Adding procalcitonin to the MASCC risk-index score could improve risk stratification of patients with febrile neutropenia.

Supportive care in cancer : official journal of the Multinational Association of Supportive Care in Cancer

PubMedID: 23519568

Ahn S, Lee YS, Lim KS, Lee JL. Adding procalcitonin to the MASCC risk-index score could improve risk stratification of patients with febrile neutropenia. Support Care Cancer. 2013;21(8):2303-8.
PURPOSE
Infectious complication could be life-threatening in patients with chemotherapy-induced febrile neutropenia (FN). The Multinational Association of Supportive Care in Cancer (MASCC) risk-index score is used to predict the complications of these patients, and it has been focused on identifying low-risk patients who may be candidates for outpatient management.
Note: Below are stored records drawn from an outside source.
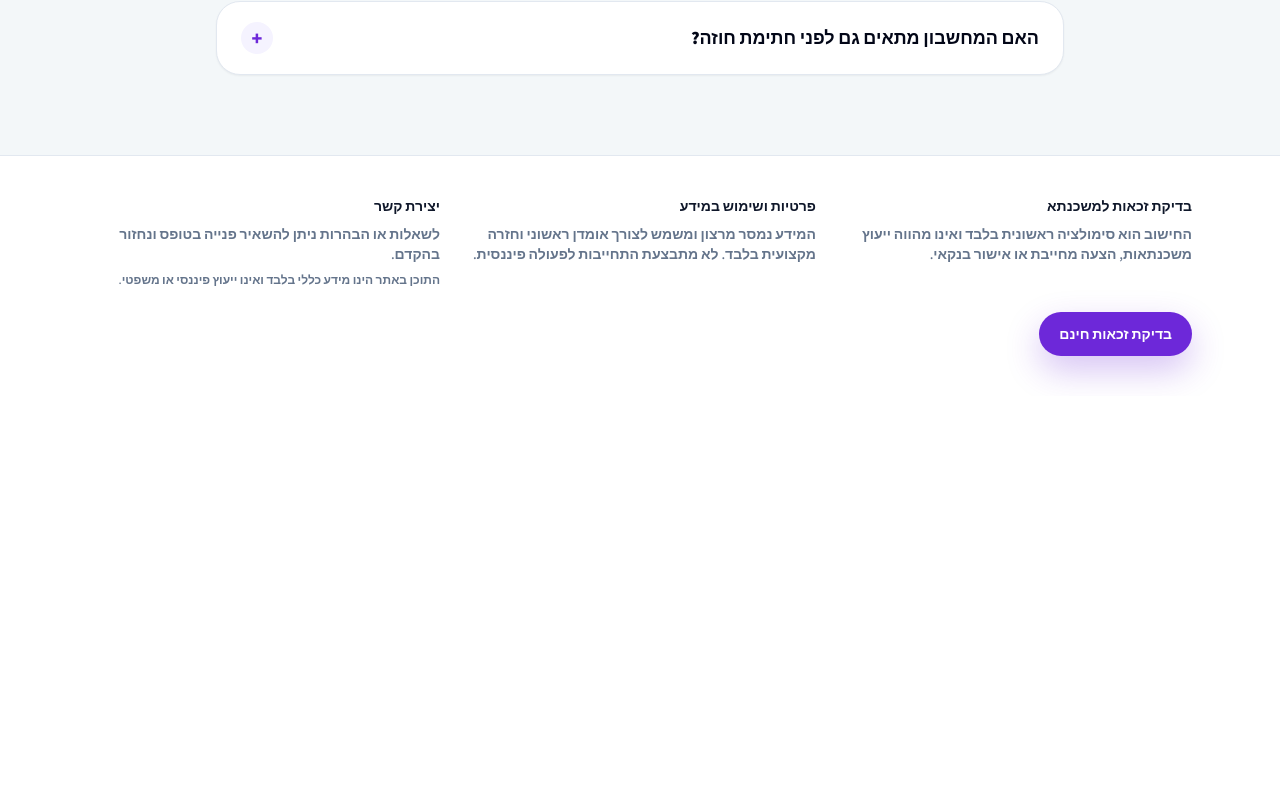
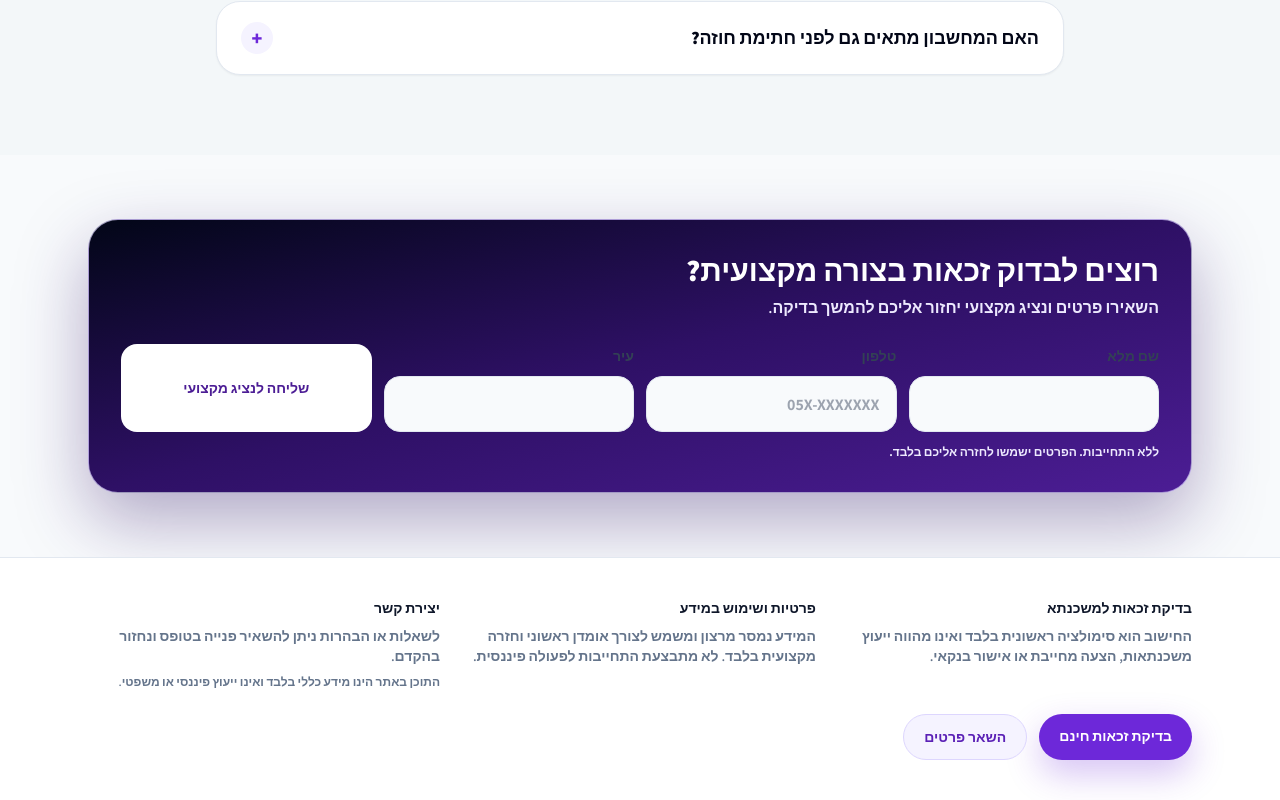
Before and after one commit to lemarketingx/mortgai, a Next.js app: page / in a window 1280 px wide. Shown: the part 7673-8473 px from the top of the page. Before the commit the page ends 8069 px from the top, so only its background shows below. Built offline with nearby package versions, Linux system fonts and the light colour scheme; no server answers.

Commit message:
Add bottom-of-page lead capture section on homepage

```diff
--- a/pages/index.js
+++ b/pages/index.js
@@ -239,9 +239,14 @@ export default function Home() {
   const [leadSent, setLeadSent] = useState(false);
   const [leadLoading, setLeadLoading] = useState(false);
   const [leadError, setLeadError] = useState("");
+  const [bottomLead, setBottomLead] = useState({ name: "", phone: "", city: "" });
+  const [bottomLeadSent, setBottomLeadSent] = useState(false);
+  const [bottomLeadLoading, setBottomLeadLoading] = useState(false);
+  const [bottomLeadError, setBottomLeadError] = useState("");
   const [openFaq, setOpenFaq] = useState(null);
   const [isInsideEligibility, setIsInsideEligibility] = useState(false);
   const leadSuccessRef = useRef(null);
+  const bottomLeadSeenRef = useRef(false);
   const sourceMetaRef = useRef({
     utmSource: "",
     utmMedium: "",
@@ -296,6 +301,20 @@ export default function Home() {
     return () => observer.disconnect();
   }, []);
 
+
+
+  useEffect(() => {
+    const section = document.getElementById("bottom-lead");
+    if (!section || typeof IntersectionObserver === "undefined") return undefined;
+    const observer = new IntersectionObserver(([entry]) => {
+      if (entry.isIntersecting && !bottomLeadSeenRef.current) {
+        bottomLeadSeenRef.current = true;
+        trackEvent("bottom_lead_viewed");
+      }
+    }, { threshold: 0.35 });
+    observer.observe(section);
+    return () => observer.disconnect();
+  }, []);
   function trackEvent(eventName, payload = {}) {
     trackAnalyticsEvent(eventName, payload, {
       source: "homepage",
@@ -317,6 +336,63 @@ export default function Home() {
   function updateLead(key, value) {
     setLead((current) => ({ ...current, [key]: value }));
     if (leadError) setLeadError("");
+  }
+
+  function updateBottomLead(key, value) {
+    setBottomLead((current) => ({ ...current, [key]: value }));
+    if (bottomLeadError) setBottomLeadError("");
+  }
+
+  async function submitBottomLead(event) {
+    event.preventDefault();
+    if (bottomLeadLoading || bottomLeadSent) return;
+
+    trackEvent("bottom_lead_submit_started");
+
+    const phone = cleanNumber(bottomLead.phone);
+    if (bottomLead.name.trim().length < 2 || !/^05\d{8}$|^9725\d{8}$/.test(phone)) {
+      setBottomLeadError("יש להזין שם וטלפון ישראלי תקין.");
+      return;
+    }
+
+    setBottomLeadLoading(true);
+    setBottomLeadError("");
+
+    const leadPayload = {
+      ...bottomLead,
+      ...sourceMetaRef.current,
+      phone,
+      source: "homepage_bottom",
+      createdAt: new Date().toISOString(),
+      approval: Math.round(analysis?.approval || 0),
+      mainIssue: ready ? analysis.mainIssue : "פנייה מהטופס התחתון",
+      estimatedApprovalResult: Math.round(analysis?.approval || 0),
+      estimatedPayment: Math.round(analysis?.monthly || 0),
+      propertyPrice: toNumeric(data?.price),
+      equityAmount: toNumeric(data?.equity),
+      monthlyIncome: toNumeric(data?.income),
+      debtLevel: toNumeric(data?.loans) || toNumeric(data?.expenses) || 0,
+    };
+
+    try {
+      const response = await fetch("/api/lead", {
+        method: "POST",
+        headers: { "Content-Type": "application/json" },
+        body: JSON.stringify({ lead: leadPayload, analysis }),
+      });
+      const result = await response.json().catch(() => ({}));
+      if (!response.ok || result?.ok !== true || result?.success === false) {
+        throw new Error(result?.message || result?.error || "BOTTOM_LEAD_SUBMIT_FAILED");
+      }
+
+      setBottomLeadSent(true);
+      trackEvent("bottom_lead_submit_success");
+    } catch {
+      setBottomLeadSent(false);
+      setBottomLeadError("הפנייה לא נשלחה. נסו שוב.");
+    } finally {
+      setBottomLeadLoading(false);
+    }
   }
 
   async function submitLead(event) {
@@ -468,6 +544,14 @@ export default function Home() {
           trackEvent={trackEvent}
         />
         <FaqSection openFaq={openFaq} setOpenFaq={setOpenFaq} />
+        <BottomLeadSection
+          bottomLead={bottomLead}
+          updateBottomLead={updateBottomLead}
+          submitBottomLead={submitBottomLead}
+          bottomLeadLoading={bottomLeadLoading}
+          bottomLeadSent={bottomLeadSent}
+          bottomLeadError={bottomLeadError}
+        />
         <Footer onCtaClick={handleCtaClick} />
         <MobileStickyCta onCtaClick={handleCtaClick} hidden={isInsideEligibility} />
       </main>
@@ -1116,6 +1200,29 @@ function FaqSection({ openFaq, setOpenFaq }) {
   );
 }
 
+
+function BottomLeadSection({ bottomLead, updateBottomLead, submitBottomLead, bottomLeadLoading, bottomLeadSent, bottomLeadError }) {
+  return (
+    <section id="bottom-lead" className="mx-auto max-w-6xl px-4 py-12 sm:px-6 sm:py-16">
+      <div className="rounded-[30px] border border-violet-200/70 bg-gradient-to-br from-slate-950 via-violet-950 to-violet-900 p-6 text-white shadow-[0_28px_70px_rgba(46,16,101,0.35)] sm:p-8">
+        <h2 className="text-2xl font-black sm:text-3xl">רוצים לבדוק זכאות בצורה מקצועית?</h2>
+        <p className="mt-2 text-sm font-semibold text-violet-100 sm:text-base">השאירו פרטים ונציג מקצועי יחזור אליכם להמשך בדיקה.</p>
+        <form onSubmit={submitBottomLead} className="mt-5 grid gap-3 sm:mt-6 sm:grid-cols-4">
+          <TextField label="שם מלא" value={bottomLead.name} onChange={(value) => updateBottomLead("name", value)} autoComplete="name" required />
+          <TextField label="טלפון" value={bottomLead.phone} onChange={(value) => updateBottomLead("phone", value)} autoComplete="tel" placeholder="05X-XXXXXXX" required />
+          <TextField label="עיר" value={bottomLead.city} onChange={(value) => updateBottomLead("city", value)} autoComplete="address-level2" />
+          <button type="submit" disabled={bottomLeadLoading || bottomLeadSent} className="min-h-12 rounded-2xl bg-white px-5 py-3 text-sm font-black text-violet-900 transition hover:bg-violet-50 disabled:opacity-70">
+            {bottomLeadLoading ? "שולח..." : bottomLeadSent ? "נשלח בהצלחה" : "שליחה לנציג מקצועי"}
+          </button>
+        </form>
+        {bottomLeadError && <p role="alert" className="mt-3 rounded-2xl bg-red-50 px-4 py-3 text-sm font-bold text-red-700">{bottomLeadError}</p>}
+        {bottomLeadSent && <p role="status" className="mt-3 rounded-2xl bg-emerald-50 px-4 py-3 text-sm font-black text-emerald-700">הפנייה נשלחה בהצלחה. נחזור אליכם בהקדם.</p>}
+        <p className="mt-3 text-xs font-bold text-violet-100">ללא התחייבות. הפרטים ישמשו לחזרה אליכם בלבד.</p>
+      </div>
+    </section>
+  );
+}
+
 function Footer({ onCtaClick }) {
   return (
     <footer className="border-t border-slate-200 bg-white py-10">
@@ -1135,9 +1242,14 @@ function Footer({ onCtaClick }) {
         </address>
       </div>
       <div className="mx-auto mt-6 max-w-6xl px-4 sm:px-6">
-        <a href="#eligibility-check" onClick={() => onCtaClick?.("footer")} className="inline-flex rounded-full bg-violet-700 px-5 py-3 text-sm font-black text-white shadow-[0_14px_34px_rgba(109,40,217,0.28)] transition hover:bg-violet-800">
-          בדיקת זכאות חינם
-        </a>
+        <div className="flex flex-wrap gap-3">
+          <a href="#eligibility-check" onClick={() => onCtaClick?.("footer")} className="inline-flex rounded-full bg-violet-700 px-5 py-3 text-sm font-black text-white shadow-[0_14px_34px_rgba(109,40,217,0.28)] transition hover:bg-violet-800">
+            בדיקת זכאות חינם
+          </a>
+          <a href="#bottom-lead" onClick={() => onCtaClick?.("footer_bottom_lead")} className="inline-flex rounded-full border border-violet-200 bg-violet-50 px-5 py-3 text-sm font-black text-violet-800 transition hover:bg-violet-100">
+            השאר פרטים
+          </a>
+        </div>
       </div>
     </footer>
   );
@@ -1155,7 +1267,7 @@ function MobileStickyCta({ onCtaClick, hidden }) {
           בדיקת זכאות חינם
         </a>
         <a
-          href="#lead"
+          href="#bottom-lead"
           className="rounded-full border border-violet-200 bg-violet-50 px-4 py-3 text-center text-sm font-black text-violet-800"
         >
           השאר פרטים
```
In this study, we evaluated procalcitonin (PCT) and the MASCC score in predicting bacteremia and septic shock in patients with FN.

METHODS
From November 2010 to October 2011, 355 patients with FN were prospectively enrolled. Clinical and laboratory findings, including procalcitonin, and the MASCC score were analyzed and correlated with the infectious complications of FN.

RESULTS
Of the 355 patients, 35 (9.9 %) had bacteremia, and 25 (7.0 %) developed septic shock. PCT = 0.5 ng/mL (OR 3.96, 95 % CI 1.51-10.40), platelet count <100 × 10(3)/mm(3) (OR 2.50, 95 % CI 1.10-5.66), and MASCC score <21 (OR 2.45, 95 % CI 1.03-5.85) were independently predictive of bacteremia, and PCT = 1.5 ng/mL (OR 29.78, 95 % CI 9.10-97.39) and MASCC score <21 (OR 9.46, 95 % CI 3.23-27.72) were independent factors of septic shock. In 306 patients with low-risk FN classified by the MASCC score, 52 had PCT = 0.5 ng/mL and 31 had PCT = 1.5 ng/mL. Of the 52 patients with PCT = 0.5 ng/mL, 12 (23.1 %) had bacteremia, and of the 31 patients with PCT = 1.5 ng/mL, 7 (22.6 %) developed septic shock.

CONCLUSION
Implicating PCT as a routine use in clinical practice along with the MASCC score could improve risk stratification of patients with FN.